Wizard Battles And Demon Traps Revealed In Ancient Christian Texts
A “wizard battle” and over 300 other bizarre stories including “trapped demons” have been published by Biblical scholars translating apocryphal ancient Christian texts into English for the first time. The facts about Jesus’s life are shadowy to say the least, but by the end of the fourth century the church had selected and canonized the biblical texts for inclusion in the Bible. However, newly translated apocryphal texts, meaning ancient Christian texts that never made the final edit for inclusion in the Bible, have been found to include supernatural stories of a wizard battle and trapping demons.
Tony Burke is a professor of early Christianity at York University in Toronto, Canada, and his new book New Testament Apocrypha More Noncanonical Scriptures (Volume 2), he explains why two copies of this apocryphal text are held in the Vatican Apostolic Library and in the Leipzig University Library. He also believes that these stories were important to Christians long after the Bible appeared. In one of these untranslated Coptic texts, a battle is described as having been fought by “diabolical wizards” attempting to destroy an ancient church of the Virgin Mary in Greece. According to Tony Burke, more than 300 Christian apocryphal texts are known to exist.

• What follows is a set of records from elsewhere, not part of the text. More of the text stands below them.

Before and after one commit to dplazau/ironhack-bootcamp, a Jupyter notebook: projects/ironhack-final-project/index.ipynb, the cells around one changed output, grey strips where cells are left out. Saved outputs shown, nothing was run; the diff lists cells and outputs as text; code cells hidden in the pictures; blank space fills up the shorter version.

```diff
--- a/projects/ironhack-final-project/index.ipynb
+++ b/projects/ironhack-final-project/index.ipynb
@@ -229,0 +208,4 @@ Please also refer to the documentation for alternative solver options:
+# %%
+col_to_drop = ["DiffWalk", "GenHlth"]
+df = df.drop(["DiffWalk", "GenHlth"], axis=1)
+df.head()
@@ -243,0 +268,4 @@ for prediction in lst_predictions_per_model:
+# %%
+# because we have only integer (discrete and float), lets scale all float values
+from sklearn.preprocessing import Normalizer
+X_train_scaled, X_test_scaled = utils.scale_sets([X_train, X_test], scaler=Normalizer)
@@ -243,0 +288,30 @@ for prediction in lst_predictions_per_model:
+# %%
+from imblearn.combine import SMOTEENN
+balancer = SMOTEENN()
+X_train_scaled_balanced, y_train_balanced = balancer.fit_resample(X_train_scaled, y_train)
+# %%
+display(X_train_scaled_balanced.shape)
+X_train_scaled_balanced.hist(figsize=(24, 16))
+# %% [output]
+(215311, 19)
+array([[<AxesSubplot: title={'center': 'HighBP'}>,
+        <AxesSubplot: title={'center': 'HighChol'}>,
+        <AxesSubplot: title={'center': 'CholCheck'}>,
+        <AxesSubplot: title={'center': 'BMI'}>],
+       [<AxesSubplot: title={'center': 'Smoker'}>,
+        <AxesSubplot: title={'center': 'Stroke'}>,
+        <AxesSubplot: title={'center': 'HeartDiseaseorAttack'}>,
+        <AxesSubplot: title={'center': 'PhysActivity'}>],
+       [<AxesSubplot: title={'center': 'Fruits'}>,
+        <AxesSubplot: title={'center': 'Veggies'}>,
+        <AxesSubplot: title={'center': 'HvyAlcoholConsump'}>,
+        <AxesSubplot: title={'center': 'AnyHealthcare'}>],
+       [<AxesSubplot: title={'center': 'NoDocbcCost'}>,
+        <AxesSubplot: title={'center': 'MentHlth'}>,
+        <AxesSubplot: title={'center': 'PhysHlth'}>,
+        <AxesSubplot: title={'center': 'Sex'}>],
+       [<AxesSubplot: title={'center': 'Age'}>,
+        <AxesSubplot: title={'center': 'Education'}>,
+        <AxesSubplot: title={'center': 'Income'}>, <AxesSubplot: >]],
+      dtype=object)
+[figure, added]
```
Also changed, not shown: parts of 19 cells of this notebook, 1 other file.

Angels and demons, from the facade of Saint Peter church, Spoleto, Italy, both featured in stories found in recently translated ancient Christian texts, apocryphal texts. (Silvio / Adobe Stock)
According to Live Science, Tony Burke stated that much of the Egyptian population around the Mediterranean had converted to Christianity but that many still followed “polytheistic faiths.” In the same article, he goes on to state that there was a tendency to identify the remnants of polytheism “with 'magoi' or 'wizards' who posed dangers to the Christian community.”
The Wizard Battle And How The Virgin Mary Helped
The wizard battle story is recounted in two texts that were written around 1,500 years ago. Both were recovered from the Monastery of Saint Macarius the Great in Egypt, which at one time kept the head of Saint Mark in its precinct. Both texts were translated by Paul Dilley, a professor of religious studies at the University of Iowa. The curious tale of the wizard battle is highly revealing.
According to the translation, the Virgin Mary appeared to Bishop Basil (329-379 AD) in a dream telling him to look for an image of her (Mary) that was “not made by human hands” that he would find hidden on top of two columns in the temple of her church outside of Philippi. The two columns were described as having been “set up since the time of the giants” and that they would be covered in demonic images. In the story, Virgin Mary also says that it would not be possible for anyone to take them down except through “the order of my beloved son.”
Could these be the two magical columns in the Philippi story about the wizard battle? They are just one example of many such columns found in this ancient city. (MrPanyGoff / CC BY-SA 3.0)
The story continues with Basil and a group of holy men going to the temple, where they are confronted by a group of wizards versed in the arts of “diabolical magic.” And when wizards learn the holy men’s intentions to interfere with the two columns they created “diabolic illusions.” When Basil touched the two columns with a staff bearing a cross they leaped up from their bases and rolled to “the place of the city's stadia.” But the wizards stop them, and the magical battle between the wizards and Basil's group comes to a standstill. As night falls, Basil decides to dismiss his group and rest.
That night the Virgin Mary returned to Basil’s dreams. In this dream, she vowed that the evil wizards could be defeated for “Those who did this evil deed of impertinent magic, behold, they are blind, grasping.” When Basil woke up, healing water began to bubble from the base of the two columns creating “a stream that miraculously heals people.” Then, miraculously, the earth opened up and consumed the wizards, and Basil found the promised image of the Virgin Mary atop the two magical columns.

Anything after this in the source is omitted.